“When you are insane, you are busy being insane – all the time.”
– Sylvia Plath
North Korea says it will allow inspectors into nuclear facilities
North Korean leader Kim Jong-un is ready to allow international inspectors into nuclear and missile facilities, said Sec. of State Mike Pompeo after a visit to Pyongyang this weekend.
According to Pompeo, inspectors will have access to the Punggye-ri nuclear site “as soon as we get it logistically worked out.”
North Korea claims it destroyed Punggye-ri in March.
Sec. Pompeo also suggested Kim and Trump could meet again soon, as Kim had proposed last month.
“We are not quite there yet, but we will get there,” said Pompeo. “Most importantly both the leaders believe there is real progress that can be made…so we are going to get it at a time that works for each of the two leaders and at a place that works for both of them.”
Pompeo’s words are good news given the recent souring of relations between the US and North Korea following reports of renewed missile activity in August.
Later that month, Trump canceled a planned visit to the peninsula by Pompeo because no “sufficient progress” was being made towards the goal of denuclearization.
Kim’s attitude towards the US improved following a September meeting with South Korea President Moon Jae-in, who encouraged Kim to resume negations with the Trump Administration.
Kim made a commitment to allow inspectors into Punggye-ri when he met with Moon, but experts said it was crucial that he reiterate that commitment to Pompeo.
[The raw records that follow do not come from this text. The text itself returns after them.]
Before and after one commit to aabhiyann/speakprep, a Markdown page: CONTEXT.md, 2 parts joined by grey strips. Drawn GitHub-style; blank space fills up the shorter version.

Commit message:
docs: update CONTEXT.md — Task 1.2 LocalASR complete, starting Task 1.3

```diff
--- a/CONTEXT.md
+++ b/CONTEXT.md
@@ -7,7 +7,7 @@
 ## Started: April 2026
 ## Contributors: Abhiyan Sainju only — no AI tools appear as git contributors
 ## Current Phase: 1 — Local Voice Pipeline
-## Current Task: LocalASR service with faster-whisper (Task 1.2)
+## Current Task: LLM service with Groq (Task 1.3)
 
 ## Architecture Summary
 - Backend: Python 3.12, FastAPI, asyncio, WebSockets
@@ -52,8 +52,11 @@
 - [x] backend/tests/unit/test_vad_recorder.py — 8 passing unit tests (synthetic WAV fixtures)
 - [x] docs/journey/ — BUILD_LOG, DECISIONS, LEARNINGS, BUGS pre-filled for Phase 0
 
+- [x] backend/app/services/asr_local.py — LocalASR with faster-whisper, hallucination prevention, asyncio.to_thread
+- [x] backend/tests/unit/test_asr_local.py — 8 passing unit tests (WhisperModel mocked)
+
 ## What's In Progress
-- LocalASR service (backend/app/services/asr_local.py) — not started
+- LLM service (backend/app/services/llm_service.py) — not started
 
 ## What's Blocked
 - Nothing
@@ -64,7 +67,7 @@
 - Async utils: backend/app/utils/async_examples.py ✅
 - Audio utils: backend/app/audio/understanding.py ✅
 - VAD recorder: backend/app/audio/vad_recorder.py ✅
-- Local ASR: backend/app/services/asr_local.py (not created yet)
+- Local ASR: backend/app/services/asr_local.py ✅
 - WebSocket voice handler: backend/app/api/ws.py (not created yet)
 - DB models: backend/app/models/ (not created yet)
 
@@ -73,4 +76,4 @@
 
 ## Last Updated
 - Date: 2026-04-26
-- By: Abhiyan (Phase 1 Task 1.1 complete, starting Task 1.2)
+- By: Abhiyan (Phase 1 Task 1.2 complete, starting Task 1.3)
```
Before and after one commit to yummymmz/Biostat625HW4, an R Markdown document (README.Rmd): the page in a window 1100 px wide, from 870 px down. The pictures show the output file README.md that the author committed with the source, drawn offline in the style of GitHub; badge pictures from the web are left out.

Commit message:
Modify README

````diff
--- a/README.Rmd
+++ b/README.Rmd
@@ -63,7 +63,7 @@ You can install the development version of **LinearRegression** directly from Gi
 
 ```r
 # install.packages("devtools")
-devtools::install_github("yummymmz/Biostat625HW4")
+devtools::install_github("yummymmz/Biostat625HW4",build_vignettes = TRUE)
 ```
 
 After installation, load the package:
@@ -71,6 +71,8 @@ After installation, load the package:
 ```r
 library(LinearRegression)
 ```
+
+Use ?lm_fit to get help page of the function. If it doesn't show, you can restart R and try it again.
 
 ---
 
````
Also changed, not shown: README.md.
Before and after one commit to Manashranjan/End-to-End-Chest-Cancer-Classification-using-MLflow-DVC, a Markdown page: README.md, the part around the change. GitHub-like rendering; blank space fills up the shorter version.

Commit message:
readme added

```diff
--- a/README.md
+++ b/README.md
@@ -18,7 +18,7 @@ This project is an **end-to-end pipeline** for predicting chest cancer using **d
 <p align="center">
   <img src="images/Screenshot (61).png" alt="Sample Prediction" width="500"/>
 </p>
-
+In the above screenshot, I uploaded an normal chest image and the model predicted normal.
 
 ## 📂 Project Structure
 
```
Google keeps data breach a secret to preserve its reputation
Alphabet Inc. on Monday announced it would be shutting down Google+ following a data breach that gave outside developers access to users’ personal data.
The breach began in 2015 and was fixed in March of this year.
Google refrained from notifying users in fear of public backlash and regulatory scrutiny. At the time, executives warned that disclosing the incident would invite comparisons to the Cambridge Analytica scandal.
The personal data that was exposed included names, genders, birth dates, email addresses, profile photos, occupation, places lived, and relationship status.
Google says it found no evidence of misuse of data, but has admitted that it has no way of knowing for sure.
The decision to shut down Google+ is part of a broader set of changes designed to improve security. In its announcement on Monday, the company said it would no longer give outside developers access to user data on Android phones and Gmail.
Google has faced pressure to restrict access to outside developers following an investigation which discovered that app developers were using free email apps to gain access to users’ inboxes. In some cases, developers read private emails to improve their software algorithms.
The Google+ incident looks particularly bad following the company’s insistence that it is less susceptible to data breaches than Facebook. The company could also face lawsuits over its decision not to inform users about the breach.
“The story here that the plaintiffs will tell is that Google knew something here and hid it,” says lawyer Al Saikali. “That by itself is enough to make the lawyers salivate.”
GOOD TO THE LAST DROP:
Did you know… Every month, about 9 out of 10 American children visit a McDonald’s restaurant.